Write out the complete data exactly as written.

___ SOURCE DATA

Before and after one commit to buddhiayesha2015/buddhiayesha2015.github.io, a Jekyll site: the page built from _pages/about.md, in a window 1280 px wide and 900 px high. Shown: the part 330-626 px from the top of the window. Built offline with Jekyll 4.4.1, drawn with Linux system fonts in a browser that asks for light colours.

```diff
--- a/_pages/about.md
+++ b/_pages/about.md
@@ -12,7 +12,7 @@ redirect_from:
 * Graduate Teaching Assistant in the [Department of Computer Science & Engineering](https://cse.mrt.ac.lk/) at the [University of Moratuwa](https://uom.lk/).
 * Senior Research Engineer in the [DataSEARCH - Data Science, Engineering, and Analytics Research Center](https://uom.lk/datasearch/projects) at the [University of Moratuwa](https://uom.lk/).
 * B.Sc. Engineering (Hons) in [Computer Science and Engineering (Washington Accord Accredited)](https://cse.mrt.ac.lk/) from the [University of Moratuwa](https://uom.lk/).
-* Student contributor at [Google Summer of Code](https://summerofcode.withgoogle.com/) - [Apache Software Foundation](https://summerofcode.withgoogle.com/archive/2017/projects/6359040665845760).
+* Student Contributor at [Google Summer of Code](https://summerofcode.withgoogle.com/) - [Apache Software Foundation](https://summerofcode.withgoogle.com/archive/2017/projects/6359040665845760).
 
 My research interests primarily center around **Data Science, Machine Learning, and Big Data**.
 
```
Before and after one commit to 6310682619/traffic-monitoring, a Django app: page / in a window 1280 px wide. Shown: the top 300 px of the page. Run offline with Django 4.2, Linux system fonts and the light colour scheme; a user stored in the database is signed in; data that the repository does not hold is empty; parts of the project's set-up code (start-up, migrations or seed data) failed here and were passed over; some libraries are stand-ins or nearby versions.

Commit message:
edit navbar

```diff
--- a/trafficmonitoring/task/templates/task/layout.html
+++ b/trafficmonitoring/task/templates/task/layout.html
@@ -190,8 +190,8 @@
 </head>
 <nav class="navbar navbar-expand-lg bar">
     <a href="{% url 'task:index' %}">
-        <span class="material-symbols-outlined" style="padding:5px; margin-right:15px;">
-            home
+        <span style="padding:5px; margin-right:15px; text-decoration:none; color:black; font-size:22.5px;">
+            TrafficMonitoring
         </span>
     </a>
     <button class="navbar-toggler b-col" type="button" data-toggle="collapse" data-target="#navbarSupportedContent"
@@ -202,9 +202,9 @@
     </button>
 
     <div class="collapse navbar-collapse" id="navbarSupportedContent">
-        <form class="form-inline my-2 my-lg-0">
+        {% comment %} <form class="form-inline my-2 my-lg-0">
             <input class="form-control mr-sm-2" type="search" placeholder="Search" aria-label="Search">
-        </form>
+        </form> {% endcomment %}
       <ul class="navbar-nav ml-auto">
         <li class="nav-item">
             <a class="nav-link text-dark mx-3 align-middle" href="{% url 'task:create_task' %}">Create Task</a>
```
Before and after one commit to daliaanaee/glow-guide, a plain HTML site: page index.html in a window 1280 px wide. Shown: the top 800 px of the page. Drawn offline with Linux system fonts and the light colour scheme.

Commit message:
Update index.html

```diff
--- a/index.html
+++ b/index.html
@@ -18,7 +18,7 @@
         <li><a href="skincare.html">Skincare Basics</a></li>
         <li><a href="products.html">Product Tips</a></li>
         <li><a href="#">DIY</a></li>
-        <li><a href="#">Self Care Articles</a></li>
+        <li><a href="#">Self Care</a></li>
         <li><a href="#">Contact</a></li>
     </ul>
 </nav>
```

______

▸ **YOUR SOLUTION**
Before and after one commit to buddhiayesha2015/buddhiayesha2015.github.io, a Jekyll site: the page built from _pages/about.md, in a window 1280 px wide and 900 px high. Shown: the part 330-626 px from the top of the window. Built offline with Jekyll 4.4.1, drawn with Linux system fonts in a browser that asks for light colours.

```diff
--- a/_pages/about.md
+++ b/_pages/about.md
@@ -12,7 +12,7 @@ redirect_from:
 * Graduate Teaching Assistant in the [Department of Computer Science & Engineering](https://cse.mrt.ac.lk/) at the [University of Moratuwa](https://uom.lk/).
 * Senior Research Engineer in the [DataSEARCH - Data Science, Engineering, and Analytics Research Center](https://uom.lk/datasearch/projects) at the [University of Moratuwa](https://uom.lk/).
 * B.Sc. Engineering (Hons) in [Computer Science and Engineering (Washington Accord Accredited)](https://cse.mrt.ac.lk/) from the [University of Moratuwa](https://uom.lk/).
-* Student contributor at [Google Summer of Code](https://summerofcode.withgoogle.com/) - [Apache Software Foundation](https://summerofcode.withgoogle.com/archive/2017/projects/6359040665845760).
+* Student Contributor at [Google Summer of Code](https://summerofcode.withgoogle.com/) - [Apache Software Foundation](https://summerofcode.withgoogle.com/archive/2017/projects/6359040665845760).
 
 My research interests primarily center around **Data Science, Machine Learning, and Big Data**.
 
```
Before and after one commit to 6310682619/traffic-monitoring, a Django app: page / in a window 1280 px wide. Shown: the top 300 px of the page. Run offline with Django 4.2, Linux system fonts and the light colour scheme; a user stored in the database is signed in; data that the repository does not hold is empty; parts of the project's set-up code (start-up, migrations or seed data) failed here and were passed over; some libraries are stand-ins or nearby versions.

Commit message:
edit navbar

```diff
--- a/trafficmonitoring/task/templates/task/layout.html
+++ b/trafficmonitoring/task/templates/task/layout.html
@@ -190,8 +190,8 @@
 </head>
 <nav class="navbar navbar-expand-lg bar">
     <a href="{% url 'task:index' %}">
-        <span class="material-symbols-outlined" style="padding:5px; margin-right:15px;">
-            home
+        <span style="padding:5px; margin-right:15px; text-decoration:none; color:black; font-size:22.5px;">
+            TrafficMonitoring
         </span>
     </a>
     <button class="navbar-toggler b-col" type="button" data-toggle="collapse" data-target="#navbarSupportedContent"
@@ -202,9 +202,9 @@
     </button>
 
     <div class="collapse navbar-collapse" id="navbarSupportedContent">
-        <form class="form-inline my-2 my-lg-0">
+        {% comment %} <form class="form-inline my-2 my-lg-0">
             <input class="form-control mr-sm-2" type="search" placeholder="Search" aria-label="Search">
-        </form>
+        </form> {% endcomment %}
       <ul class="navbar-nav ml-auto">
         <li class="nav-item">
             <a class="nav-link text-dark mx-3 align-middle" href="{% url 'task:create_task' %}">Create Task</a>
```
Before and after one commit to daliaanaee/glow-guide, a plain HTML site: page index.html in a window 1280 px wide. Shown: the top 800 px of the page. Drawn offline with Linux system fonts and the light colour scheme.

Commit message:
Update index.html

```diff
--- a/index.html
+++ b/index.html
@@ -18,7 +18,7 @@
         <li><a href="skincare.html">Skincare Basics</a></li>
         <li><a href="products.html">Product Tips</a></li>
         <li><a href="#">DIY</a></li>
-        <li><a href="#">Self Care Articles</a></li>
+        <li><a href="#">Self Care</a></li>
         <li><a href="#">Contact</a></li>
     </ul>
 </nav>
```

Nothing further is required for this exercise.